Novell officials at the LinuxWorld Conference & Expo have hailed their company's commitment to Linux and criticised the SCO Group for its attempts to extract licensing fees for use of the open source platform.
Novell said its GroupWise collaboration platform will run entirely on Linux in the first half of 2004. This includes both the GroupWise client and server. The company also said its eDirectory software is being supported on the Red Hat Linux AS and SuSE Linux AG Enterprise Server 8 Linux distributions.
Novell chairman and chief executive officer Jack Messman took a not-so-veiled shot at Unix supplier SCO, which is claiming it owns the rights to Unix technologies in Linux and is therefore owed licence fees by companies such as IBM. SCO is suing IBM.
Novell sold Unix copyrights to SCO in 1995, after Novell had acquired them from AT&T. Novell in May said it never transferred the copyrights and patents of Unix System V when it sold the software to SCO.
"As you know, there is pending and threatened litigation. There have been a number of unsubstantiated claims of intellectual property violations," Messman said.
"I think that there's a lot of fear, uncertainty and doubt being thrown at Linux that might be considered helpful to Unix," he said.
Red Hat has filed a complaint against SCO Group with the intention of showing that Red Hat technologies do not infringe on SCO's intellectual property and to hold SCO accountable for "unfair and deceptive actions". Red Hat said it has filed a lawsuit against SCO in US District Court for the District of Delaware.
SCO, in a prepared response to Messman's comments, said: "SCO has substantiated its claims by showing misappropriated source code to analysts, media, customers, resellers, investors and developers.
"We will continue to substantiate our claims and we look forward to proving our claims in court with Red Hat and IBM. We are seeking licensing fees from customers in order to compensate SCO for the Unix code that they are using," SCO said.
"Novell is determined to become a strong, constructive participant in open source," Messman said.
Its acquisition of Ximian means it offers desktop and management products, such as Red Carpet, which is software for updating Linux distributions; Desktop 2, a Linux desktop environment, and Evolution, which integrates e-mail, calendaring, contact management and task lists. Ximian is also leading the Mono project, an effort to provide developers with open source tools for building Microsoft .net applications that can run on Linux.
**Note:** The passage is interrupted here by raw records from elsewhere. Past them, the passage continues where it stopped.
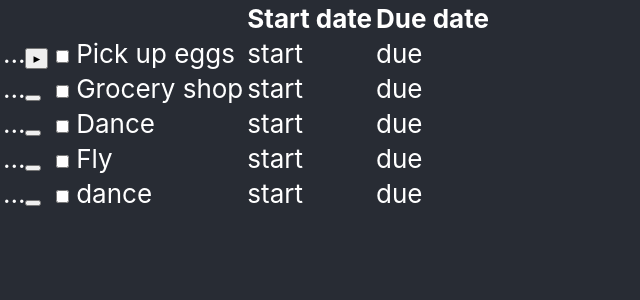
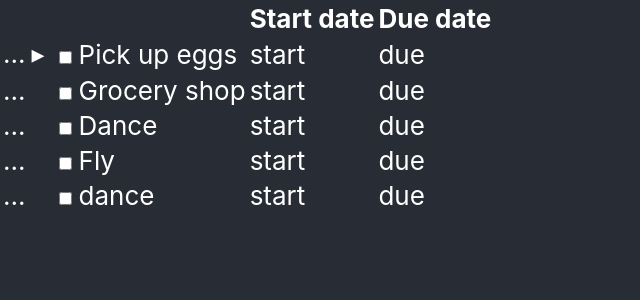
Before and after one commit to citelao/Todo, a React (Create React App) app: page / in a window 1280 px wide. Shown: the top 300 px of the page, without its empty margins (0-640 px from the left). Built offline with nearby package versions, Linux system fonts and the light colour scheme.

Commit message:
expand button css

```diff
--- a/src/view/TreeGrid.css
+++ b/src/view/TreeGrid.css
@@ -1,3 +1,11 @@
 table[role="treegrid"] [role=row][tabIndex="0"]:focus{
     background-color: rgba(0, 0, 0, 0.5);
 }
+
+.expandButton {
+    appearance: unset;
+    border: none;
+    background: none;
+    color: inherit;
+    font-size: inherit;
+}
--- a/src/view/TreeGrid.tsx
+++ b/src/view/TreeGrid.tsx
@@ -147,9 +147,11 @@ export default class TreeGrid<T extends { [key: string]: any }> extends React.Co
                 onKeyDown={(e) => this.handleRowKeyDown(e, item)}>
                     <td role="gridcell">
                         {"...".repeat(level)}
-                        <button tabIndex={-1} onClick={(isExpanded)
-                            ? () => this.collapseItem(item)
-                            : () => this.expandItem(item) }>
+                        <button tabIndex={-1}
+                            className="expandButton"
+                            onClick={(isExpanded)
+                                ? () => this.collapseItem(item)
+                                : () => this.expandItem(item) }>
                             {(hasChildren) ? expansionSymbol : undefined}
                         </button>
                     </td>
```
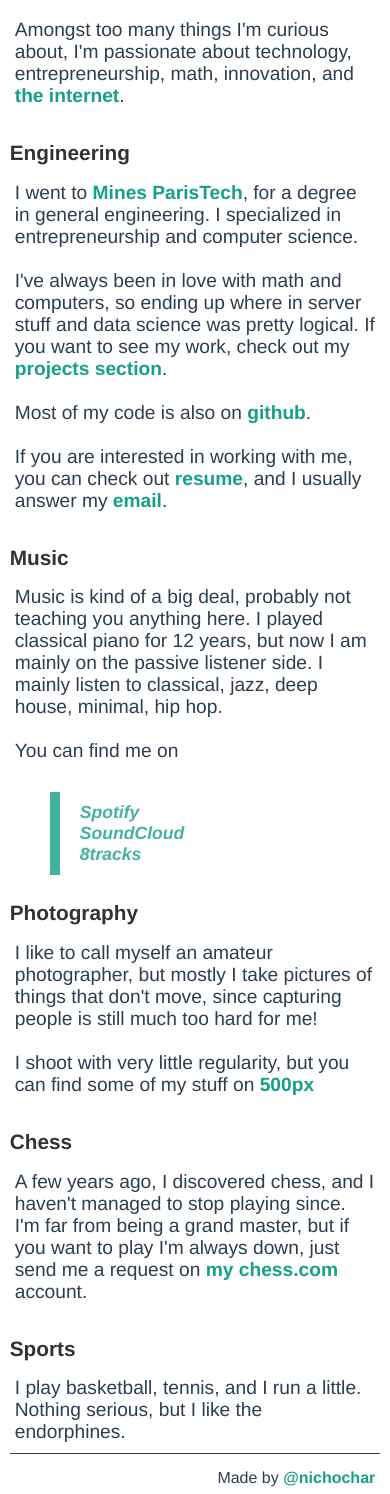
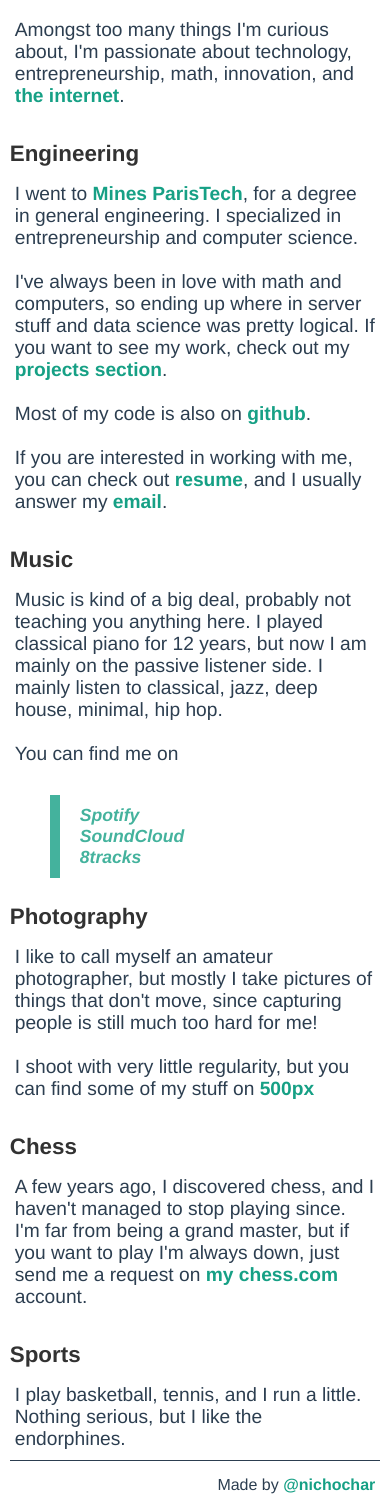
Before and after one commit to nichochar/blog, a Flask app: page /about in a window 390 px wide. Shown: the part 444-1938 px from the top of the page. Run offline with Flask 2, Linux system fonts and the light colour scheme; some libraries are stand-ins or nearby versions.

Commit message:
Fixed h2 size on mobile

```diff
--- a/blog/static/customStyle.css
+++ b/blog/static/customStyle.css
@@ -177,7 +177,7 @@
     line-height: 1em;
     padding-bottom: 20px; }
   body h2 {
-    font-size: 1.3em;
+    font-size: 1.4em;
     padding: 10px 0;
     line-height: 0.8em; }
   body h3 {
--- a/blog/static/customStyle.scss
+++ b/blog/static/customStyle.scss
@@ -246,7 +246,7 @@
         }
 
         h2 {
-            font-size: 1.3em;
+            font-size: 1.4em;
             padding: 10px 0;
             line-height: 0.8em;
         }
```
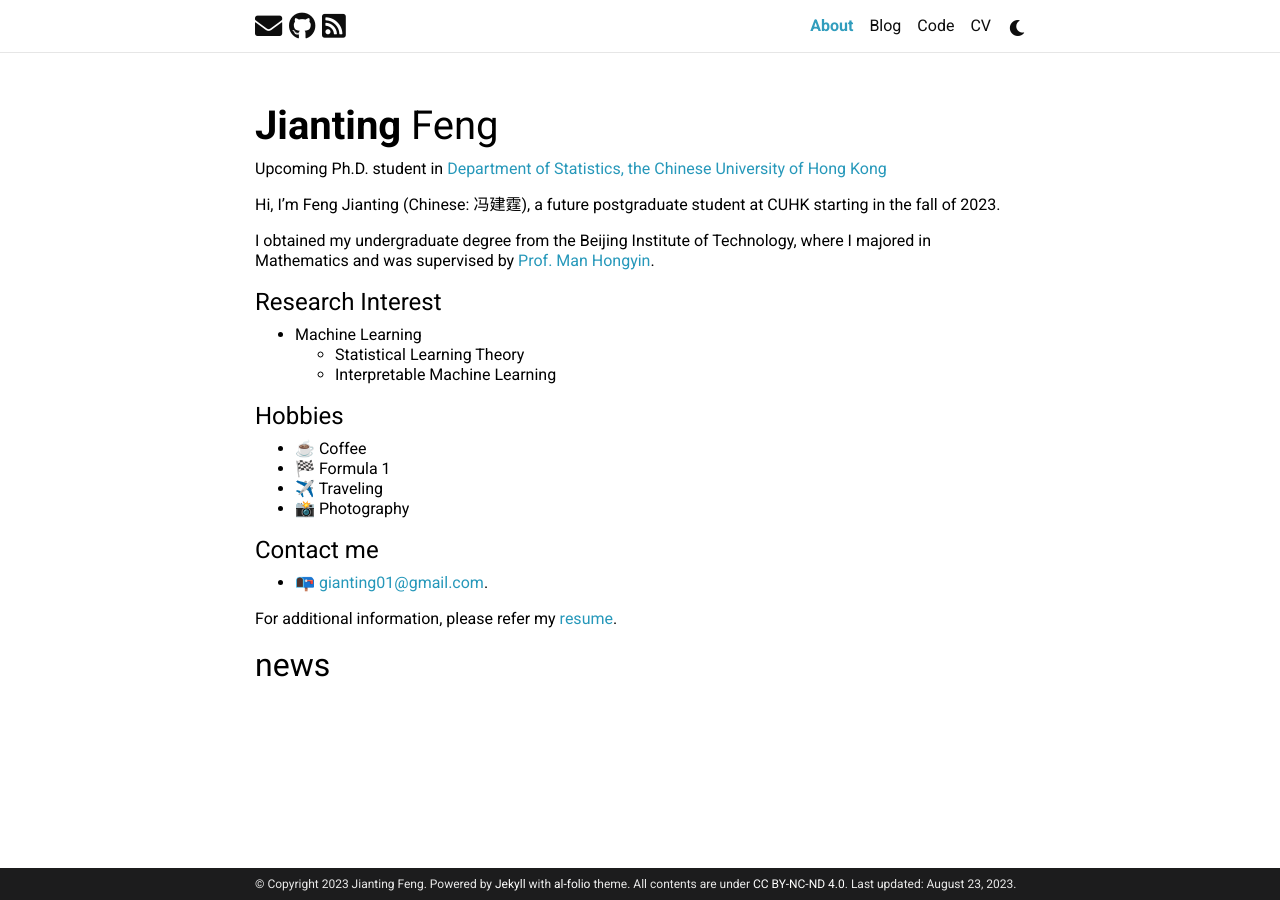
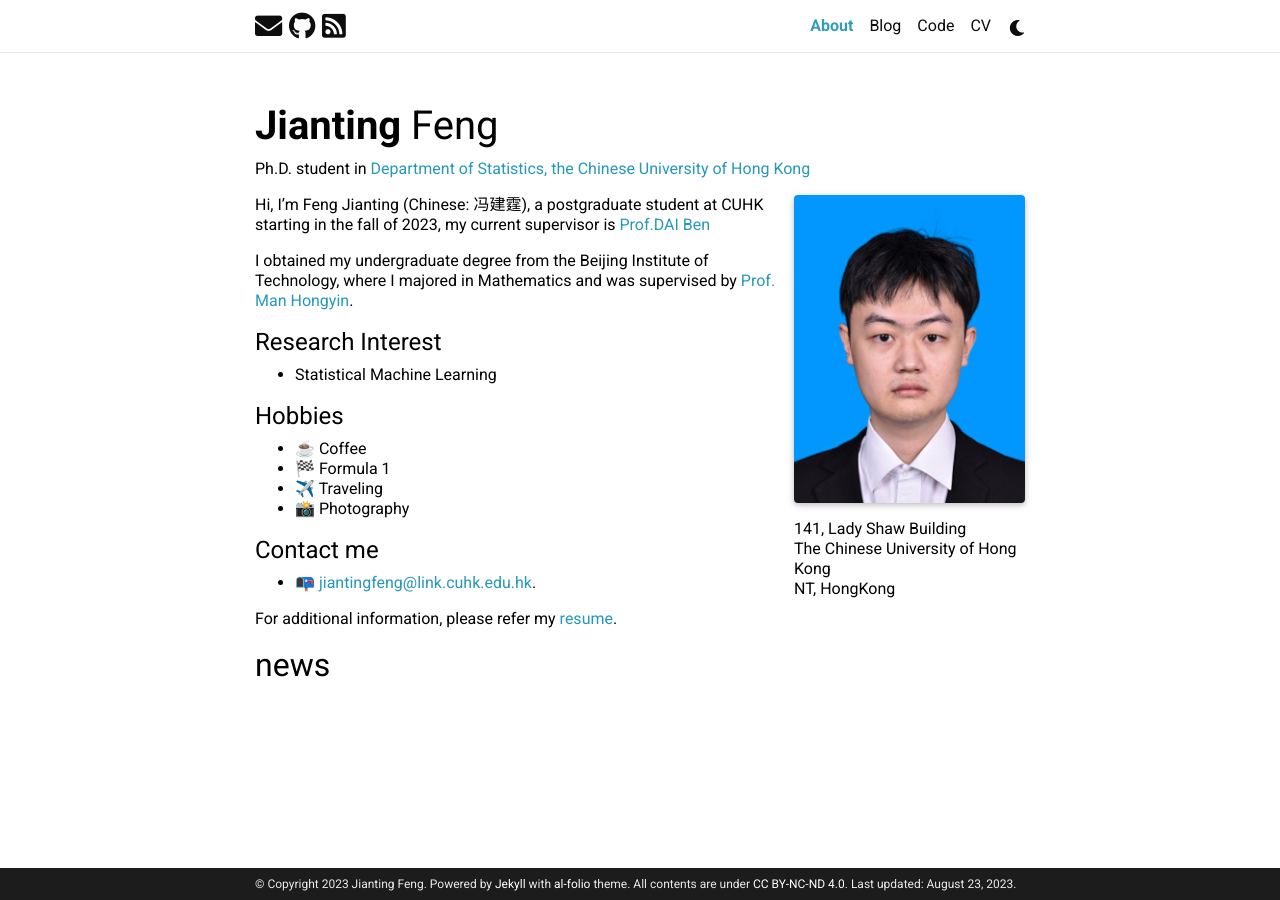
Before and after one commit to JiantingFeng/JiantingFeng.github.io, a Jekyll site: the page built from _pages/about.md, in a window 1280 px wide. Built offline with Jekyll 4.4.1, drawn with Linux system fonts in a browser that asks for light colours; full-size pictures stand in for the smaller copies a plugin makes; comment, search, counter and statistics services are not loaded; a style sheet for code colours, icons or effects is not loaded.

Commit message:
update personal information

```diff
--- a/_data/cv.yml
+++ b/_data/cv.yml
@@ -6,7 +6,7 @@
     # - name: Date of Birth
     #   value: 14th March 1879
     - name: Languages
-      value: English, Chinese and Japanese（勉強します）
+      value: English, Chinese and Japanese
 
 - title: Education
   type: time_table
--- a/_pages/about.md
+++ b/_pages/about.md
@@ -2,30 +2,28 @@
 layout: about
 title: About
 permalink: /
-subtitle: Upcoming Ph.D. student in <a href='https://www.sta.cuhk.edu.hk/'>Department of Statistics, the Chinese University of Hong Kong </a>
+subtitle: Ph.D. student in <a href='https://www.sta.cuhk.edu.hk/'>Department of Statistics, the Chinese University of Hong Kong </a>
 
-# profile:
-#   align: right
-#   image: pic.jpg
-#   image_circular: false # crops the image to make it circular
-#   address: >
-#     <p>555 your office number</p>
-#     <p>123 your address street</p>
-#     <p>Your City, State 12345</p>
+profile:
+  align: right
+  image: pic.jpg
+  image_circular: false # crops the image to make it circular
+  address: >
+    <p>141, Lady Shaw Building</p>
+    <p>The Chinese University of Hong Kong</p>
+    <p>NT, HongKong</p>
 
 news: true # includes a list of news items
 selected_papers: false # includes a list of papers marked as "selected={true}"
 social: false # includes social icons at the bottom of the page
 ---
 
-Hi, I'm Feng Jianting (Chinese: 冯建霆), a future postgraduate student at CUHK starting in the fall of 2023.
+Hi, I'm Feng Jianting (Chinese: 冯建霆), a postgraduate student at CUHK starting in the fall of 2023, my current supervisor is [Prof.DAI Ben](https://bendai.org)
 
 I obtained my undergraduate degree from the **Beijing Institute of Technology**, where I majored in Mathematics and was supervised by [Prof. Man Hongyin](https://math.bit.edu.cn/szdw/jgml/jsyxtkxx/mhy/index.htm).
 
 #### Research Interest
-- Machine Learning
-    - Statistical Learning Theory
-    - Interpretable Machine Learning
+- Statistical Machine Learning
 
 #### Hobbies
 - ☕️ Coffee
@@ -34,7 +32,7 @@ I obtained my undergraduate degree from the **Beijing Institute of Technology**,
 - 📸 Photography
 
 #### Contact me
-- 📭 [gianting01@gmail.com](mailto:gianting01@gmail.com).
+- 📭 [jiantingfeng@link.cuhk.edu.hk](mailto:jiantingfeng@link.cuhk.edu.hk).
 
 
 For additional information, please refer my [resume](/assets/pdf/resume.pdf).
```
Novell has been pondering making some of its other products via open source, but is not yet ready to announce anything, Messman said.
It also plans to offer both the Evolution and GroupWise messaging systems for the time being, according to Novell. "Maybe we'll get to a universal client," eventually, said Chris Stone, Novell vice-chairman.
Additionally, Novell intends to continue offering its NetWare services for as long as customers want them, the company said.
Paul Krill writes for InfoWorld